30 review for The Highest Glass Ceiling: Women's Quest for the American Presidency

  1. 4 out of 5

    Biblio Files (takingadayoff)
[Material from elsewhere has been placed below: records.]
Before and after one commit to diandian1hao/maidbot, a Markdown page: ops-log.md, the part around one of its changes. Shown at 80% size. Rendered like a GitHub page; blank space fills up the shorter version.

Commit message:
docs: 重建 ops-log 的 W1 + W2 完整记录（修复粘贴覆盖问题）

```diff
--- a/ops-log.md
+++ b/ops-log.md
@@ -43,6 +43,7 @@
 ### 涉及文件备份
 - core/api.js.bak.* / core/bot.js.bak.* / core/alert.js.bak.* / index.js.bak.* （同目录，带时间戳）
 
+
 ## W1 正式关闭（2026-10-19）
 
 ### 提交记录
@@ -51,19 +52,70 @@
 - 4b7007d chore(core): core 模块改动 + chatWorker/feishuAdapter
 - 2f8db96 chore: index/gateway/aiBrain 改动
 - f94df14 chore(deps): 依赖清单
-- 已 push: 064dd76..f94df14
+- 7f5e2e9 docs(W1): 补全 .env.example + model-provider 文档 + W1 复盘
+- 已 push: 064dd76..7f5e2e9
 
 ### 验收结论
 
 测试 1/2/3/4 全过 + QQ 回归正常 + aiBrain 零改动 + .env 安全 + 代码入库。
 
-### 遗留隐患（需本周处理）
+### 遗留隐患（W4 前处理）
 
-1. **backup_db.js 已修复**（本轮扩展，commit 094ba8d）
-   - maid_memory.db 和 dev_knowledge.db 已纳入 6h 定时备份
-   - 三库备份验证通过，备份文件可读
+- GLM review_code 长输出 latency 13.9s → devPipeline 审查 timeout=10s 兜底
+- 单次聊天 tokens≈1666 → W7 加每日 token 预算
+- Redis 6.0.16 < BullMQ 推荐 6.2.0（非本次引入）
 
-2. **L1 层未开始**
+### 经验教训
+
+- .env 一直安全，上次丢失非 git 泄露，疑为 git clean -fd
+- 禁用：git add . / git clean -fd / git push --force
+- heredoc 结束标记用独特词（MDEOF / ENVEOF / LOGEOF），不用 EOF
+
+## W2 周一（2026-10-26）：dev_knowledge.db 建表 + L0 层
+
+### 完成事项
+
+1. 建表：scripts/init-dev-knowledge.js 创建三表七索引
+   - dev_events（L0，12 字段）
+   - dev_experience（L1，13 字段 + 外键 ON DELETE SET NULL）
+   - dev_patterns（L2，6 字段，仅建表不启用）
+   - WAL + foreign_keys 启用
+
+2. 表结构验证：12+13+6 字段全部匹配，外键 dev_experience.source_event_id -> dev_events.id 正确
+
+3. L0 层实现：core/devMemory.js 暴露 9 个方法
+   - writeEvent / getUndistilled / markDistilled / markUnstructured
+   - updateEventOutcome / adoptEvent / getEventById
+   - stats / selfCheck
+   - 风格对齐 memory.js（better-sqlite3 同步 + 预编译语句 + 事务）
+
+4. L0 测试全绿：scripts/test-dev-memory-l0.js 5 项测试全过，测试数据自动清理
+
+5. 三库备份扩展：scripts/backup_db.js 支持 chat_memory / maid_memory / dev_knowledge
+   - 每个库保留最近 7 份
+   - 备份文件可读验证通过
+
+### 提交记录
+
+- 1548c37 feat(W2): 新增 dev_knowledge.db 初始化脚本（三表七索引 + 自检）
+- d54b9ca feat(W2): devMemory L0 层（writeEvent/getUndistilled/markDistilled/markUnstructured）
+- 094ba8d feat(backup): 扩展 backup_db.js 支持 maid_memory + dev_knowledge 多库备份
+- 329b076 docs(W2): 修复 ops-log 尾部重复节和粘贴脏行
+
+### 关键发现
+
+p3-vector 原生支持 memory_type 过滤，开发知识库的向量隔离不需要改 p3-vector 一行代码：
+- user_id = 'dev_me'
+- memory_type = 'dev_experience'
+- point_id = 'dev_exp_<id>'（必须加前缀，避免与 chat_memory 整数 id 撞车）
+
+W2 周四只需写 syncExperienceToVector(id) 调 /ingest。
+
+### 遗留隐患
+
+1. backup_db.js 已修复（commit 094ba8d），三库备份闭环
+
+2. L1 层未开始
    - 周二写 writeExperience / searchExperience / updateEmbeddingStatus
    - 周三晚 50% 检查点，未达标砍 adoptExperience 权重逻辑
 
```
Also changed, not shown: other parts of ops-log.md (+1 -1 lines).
    I listened to the audio version of The Highest Glass Ceiling, which I enjoyed very much, but it left me remembering what I miss when I listen to, rather than read, a nonfiction book. Footnotes (or end notes), and bibliography, as well as any photographs or other illustrations are not a part of the audio book experience. In a way, that makes the book a little more relaxing to read since I can't check on every reference and just have to take the reader's word for it. But I do miss checking those s I listened to the audio version of The Highest Glass Ceiling, which I enjoyed very much, but it left me remembering what I miss when I listen to, rather than read, a nonfiction book. Footnotes (or end notes), and bibliography, as well as any photographs or other illustrations are not a part of the audio book experience. In a way, that makes the book a little more relaxing to read since I can't check on every reference and just have to take the reader's word for it. But I do miss checking those sources or reading enlightening footnotes, and I especially miss looking at photos and scanning the bibliography for possible additions to my TBR list. The Highest Glass Ceiling tells the stories of the three women who ran for president in the United States: Victoria Woodhull in 1872 as an independent candidate, Margaret Chase Smith in 1964 ran in the Republican primary race, and Shirley Chisholm in 1972 ran for the Democratic nomination. The stories, while quite different, are also distressingly similar in some respects. None came close to winning. A final chapter brings us up to date with a summary of Hillary Clinton's career. While Fitzgerald takes pains to be evenhanded about Clinton, I couldn't help thinking as I listened to Clinton's resume, that even if she is elected, it will in no way clear the path for more women to rise to high elected office. Her case is unique and and may be more like Margaret Thatcher's in that it has been 26 years since she was in office and only now has another woman even had a shot at becoming Prime Minister again, an entire generation later. Despite my own pessimism about current politics, I enthusiastically recommend The Highest Glass Ceiling as a lively history of women running for President in the United States.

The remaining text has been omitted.